The seventh chapter of the study takes up Lin's debates with other intellectuals, mostly American, on the problems of imperialism and the appeal of the Communist Party of China. As World War II dragged on, Lin became an ever fiercer critic of Euro-American imperialism in Asia, and his comments upset important readers who had taken him to be only a harmless “Chinese philosopher.” The author details how Lin also clashed with a number of “Chinahands,” including Agnes Smedley (1892–1950) and Edgar Snow (1905–1972), who supported the Red Army in its fight against Japan and the Nationalist Party (Kuomintang). Just as Lin had staked out an independent position among intellectual camps in 1920s and 1930s China, once again he found himself looking for a middle ground that satisfied neither the anti-Communist “mainstream” nor leftists who supported Communist revolution. Some readers may take issue, however, with Qian's definition of “Chinahands”—a spelling that I have never seen in any other context—as a group that places Smedley and Snow alongside men like Owen Lattimore (1900–1989) and John King Fairbank (1907–1991), who (unlike Smedley and Snow) played significant roles in U.S. diplomacy and policymaking in East Asia. A broader definition such as “China experts” or “popular authorities on China” would probably create less confusion for readers.
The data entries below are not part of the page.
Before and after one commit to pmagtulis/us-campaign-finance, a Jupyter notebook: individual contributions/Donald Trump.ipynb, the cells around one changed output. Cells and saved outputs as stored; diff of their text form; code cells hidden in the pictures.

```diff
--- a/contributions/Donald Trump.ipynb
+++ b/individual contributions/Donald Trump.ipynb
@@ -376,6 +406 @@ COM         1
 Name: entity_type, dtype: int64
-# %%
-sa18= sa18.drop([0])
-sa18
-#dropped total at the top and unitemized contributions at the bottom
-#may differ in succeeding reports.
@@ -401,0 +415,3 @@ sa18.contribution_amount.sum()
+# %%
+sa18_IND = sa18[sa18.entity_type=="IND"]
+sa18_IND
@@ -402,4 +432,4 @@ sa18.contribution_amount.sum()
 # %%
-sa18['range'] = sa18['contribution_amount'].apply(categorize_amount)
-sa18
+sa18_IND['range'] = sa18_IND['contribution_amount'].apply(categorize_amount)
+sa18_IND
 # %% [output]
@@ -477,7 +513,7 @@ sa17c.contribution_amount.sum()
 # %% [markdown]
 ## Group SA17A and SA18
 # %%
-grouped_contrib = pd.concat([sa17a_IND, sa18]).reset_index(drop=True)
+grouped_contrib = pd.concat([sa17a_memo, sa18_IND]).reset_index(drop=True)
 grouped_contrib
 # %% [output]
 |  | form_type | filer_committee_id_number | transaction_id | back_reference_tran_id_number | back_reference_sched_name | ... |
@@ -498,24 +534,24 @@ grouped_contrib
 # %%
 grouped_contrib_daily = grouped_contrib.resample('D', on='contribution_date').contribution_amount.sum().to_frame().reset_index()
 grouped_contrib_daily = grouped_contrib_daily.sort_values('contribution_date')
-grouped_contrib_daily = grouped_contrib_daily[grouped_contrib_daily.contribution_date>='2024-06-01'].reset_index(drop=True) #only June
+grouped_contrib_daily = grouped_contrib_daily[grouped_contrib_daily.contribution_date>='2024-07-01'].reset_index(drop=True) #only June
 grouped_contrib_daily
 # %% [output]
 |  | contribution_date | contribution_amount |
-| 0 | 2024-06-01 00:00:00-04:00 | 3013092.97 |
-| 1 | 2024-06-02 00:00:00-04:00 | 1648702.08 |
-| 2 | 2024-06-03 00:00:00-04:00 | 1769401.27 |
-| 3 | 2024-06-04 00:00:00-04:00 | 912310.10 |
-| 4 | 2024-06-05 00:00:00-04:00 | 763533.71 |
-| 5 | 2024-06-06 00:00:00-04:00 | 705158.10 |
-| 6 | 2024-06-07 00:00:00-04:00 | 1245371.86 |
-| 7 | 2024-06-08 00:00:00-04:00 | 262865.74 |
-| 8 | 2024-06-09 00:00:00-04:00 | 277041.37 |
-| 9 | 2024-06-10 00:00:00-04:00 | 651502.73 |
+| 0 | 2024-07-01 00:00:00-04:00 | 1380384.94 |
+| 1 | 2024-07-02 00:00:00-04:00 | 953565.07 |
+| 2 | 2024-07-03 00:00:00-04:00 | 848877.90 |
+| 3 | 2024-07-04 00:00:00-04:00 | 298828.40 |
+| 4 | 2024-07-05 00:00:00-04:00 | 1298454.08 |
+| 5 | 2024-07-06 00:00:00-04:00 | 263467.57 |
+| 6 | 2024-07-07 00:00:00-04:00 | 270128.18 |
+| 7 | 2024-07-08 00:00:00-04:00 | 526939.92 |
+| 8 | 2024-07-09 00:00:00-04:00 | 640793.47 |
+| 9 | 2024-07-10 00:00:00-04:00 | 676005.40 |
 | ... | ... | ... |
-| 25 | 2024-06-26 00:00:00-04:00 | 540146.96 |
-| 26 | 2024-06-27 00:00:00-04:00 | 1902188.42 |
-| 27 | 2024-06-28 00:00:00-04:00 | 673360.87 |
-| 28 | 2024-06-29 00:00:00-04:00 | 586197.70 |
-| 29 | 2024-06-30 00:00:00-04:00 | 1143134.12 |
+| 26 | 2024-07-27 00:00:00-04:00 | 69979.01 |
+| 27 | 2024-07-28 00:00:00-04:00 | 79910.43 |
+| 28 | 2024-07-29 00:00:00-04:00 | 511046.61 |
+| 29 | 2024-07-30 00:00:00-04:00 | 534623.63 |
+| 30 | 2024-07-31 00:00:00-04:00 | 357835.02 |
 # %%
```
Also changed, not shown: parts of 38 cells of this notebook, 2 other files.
On the whole, Liberal Cosmopolitan serves as a very useful introduction to Lin Yutang's career in China and North America. Through its use of Lin's own words, the book does much to puncture the pieties of literary and intellectual history that uncritically lionizes the New Culture and May Fourth movements and excludes writers like Lin Yutang from the canon of modern Chinese literature. The book also compiles a useful bibliography through its comments on many major figures in Chinese and American literature of the interwar and post–World War II years. Scholars and students looking to undertake work on Lin would do well to start with Qian's book and also to make reference to John Diran Sohigan's unpublished dissertation, “The Life and Times of Lin Yutang” (Columbia University, 1991).
Unfortunately, however, Liberal Cosmopolitan is poorly written and poorly edited, enough so to diminish its scholarly contribution. I take no pleasure in criticizing the writing of a non-native speaker of English, but it is nonetheless the case that anyone who spends an hour or two with this book will run across errors in grammar and problems with phrasing and style that should not appear in a scholarly publication. Brill—and editors who oversee its myriad series—would serve authors and readers better by requiring professional copyediting on all manuscripts.